Grassland habitats are found throughout much of North America. They vary widely in structure, characteristics, and diversity but are typically defined as land dominated by grasses and/or forbs. In Oregon and Washington, grassland habitats occur on both sides of the Cascade Mountains, from sea-level coastal bluffs to montane meadows.

Grasslands are one of the most imperiled habitats in the western United States. In Oregon, 50 to 90 percent of grasslands have been lost, depending on the ecoregion. In Washington’s Puget Lowlands, less than 10 percent of grasslands and savannas are thought to remain. The lowlands and valleys have seen the greatest losses of native grasslands due to urbanization, agriculture, invasive species introduction, and encroachment of shrubs and trees due to fire suppression.

One-third of North America’s grassland bird species are on the 2016 State of the Birds Watch List, a list of species most at risk of extinction without significant conservation actions to reverse declines and reduce threats. Species such as the Baird’s Sparrow that breed in the Great Plains of Canada and the U.S. and winter in the Chihuahuan grasslands of Mexico have declined by nearly 70% since 1970. North American grassland species that nest outside of the Great Plains have declined by 33% in the same time period.

Burrowing Owls are found in grassland habitats typically east of the Cascades in Oregon and Washington. They can be fairly easy to spot since they hunt on the ground during the day. Burrowing Owl populations have declined by 35% across North America since the 1970s, largely due to habitat loss, reduction of prey, and reduced availability of nesting burrows; Burrowing Owls do not dig their own burrows but depend on burrows created by other species such as badgers.  Photo by Jim Livaudais.

Explore interactive Burrowing Owl data from eBird.

While there are many approaches to wildlife conservation, the Oregon-Washington Partners in Flight Conservation Strategy for Landbirds in Lowlands and Valleys of Western Oregon and Washington emphasizes “focal species” and draws attention to habitat attributes most important in a functioning grassland ecosystem. Focal species are highly associated with particular habitat features or conditions. By managing for these focal species, other species with similar habitat needs may also be conserved.

In the United States, 85% of grasslands are on privately owned land. Several conservation programs work with ranchers and farmers to sustain both livelihoods and healthy habitats for birds. Private landowners can take action to help maintain a healthy ecosystem by planting native grasses and wildflowers, reducing disturbances such as mowing and spraying during the breeding season, and limiting herbicide use. Learn more ways to create optimal grassland bird habitat in The Willamette Valley Landowner’s Guide to Creating Habitat for Grassland Birds.

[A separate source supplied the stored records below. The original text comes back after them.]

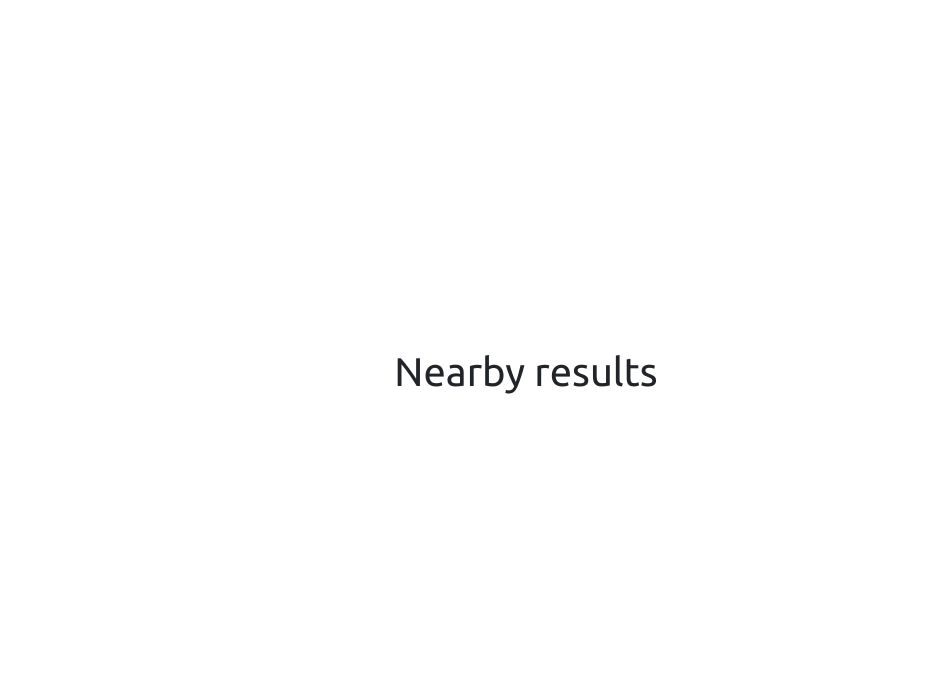
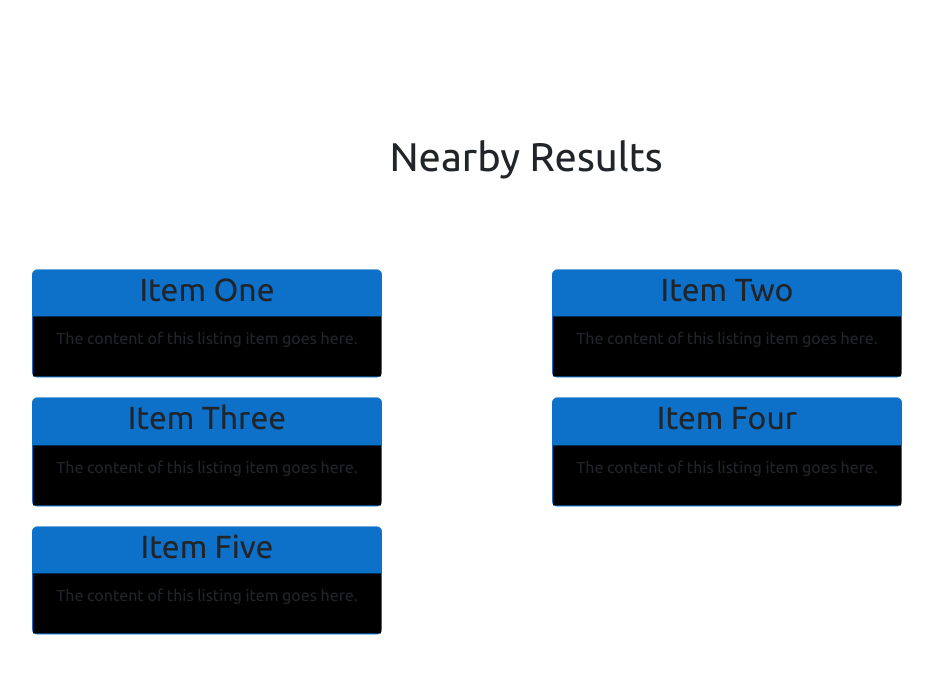
Before and after one commit to LukeSz03/restottawa, a Flask app: page /results in a window 1280 px wide. Shown: the top 674 px of the page, without its empty margins (114-1047 px from the left). Run offline with Flask 2, Linux system fonts and the light colour scheme; parts of the project's set-up code (start-up, migrations or seed data) failed here and were passed over.

Commit message:
Added grid display system

```diff
--- a/static/styles.css
+++ b/static/styles.css
@@ -36,3 +36,34 @@
     padding: 10px 20px;
     border-radius: 25px;
 }
+
+.listing {
+    list-style: none;
+    margin: 2em;
+    display: grid;
+    gap: 20px;
+    grid-template-columns: repeat(auto-fill, minmax(350px, 1fr));
+}
+
+.listing li {
+    border: 1px solid hwb(208 5% 21%);
+    background-color: hwb(208 5% 21%);
+    border-radius: 5px;
+    display: flex;
+    width: 350px;
+    flex-direction: column;
+}
+
+
+.listing .body {
+    padding: 10px;
+    background-color: black;
+}
+
+#header {
+    position: fixed;
+}
+
+#content {
+    margin-top: 100px;
+}
--- a/templates/results.html
+++ b/templates/results.html
@@ -1,13 +1,44 @@
 {% extends "layout.html" %}
 
 {% block content %}
-<h1>Nearby results</h1>
+<h1>Nearby Results</h1><br><br>
+
 <div class="container">
-    <!-- TODO: Add for loop to insert results in table -->
-    <div class="row">
-        <div class="col-sm">
-        </div>
-    <br>
-    <br>
+    <ul class="listing">
+        <li>
+            <h2>Item One</h2>
+
+            <div class="body">
+
+
+                <p>The content of this listing item goes here.</p>
+            </div>
+        </li>
+        <li>
+            <h2>Item Two</h2>
+            <div class="body">
+                <p>The content of this listing item goes here.</p>
+            </div>
+        </li>
+        <li class="wide">
+            <h2>Item Three</h2>
+            <div class="body">
+                <p>The content of this listing item goes here.</p>
+            </div>
+        </li>
+        <li>
+            <h2>Item Four</h2>
+            <div class="body">
+                <p>The content of this listing item goes here.</p>
+            </div>
+        </li>
+        <li>
+            <h2>Item Five</h2>
+            <div class="body">
+                <p>The content of this listing item goes here.</p>
+            </div>
+        </li>
+    </ul>
 </div>
+
 {% endblock %}
```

Grasslands support more than birds!

Check out this companion article featuring the Taylor’s checkerspot butterfly, an endangered species of Pacific Northwest grasslands. Photo by Ted Thomas, USFWS (Flickr).


Read more about conservation and management issues affecting grassland habitats in Oregon and Washington:

Citizen Science in the Grasslands: 

eBird NW Articles: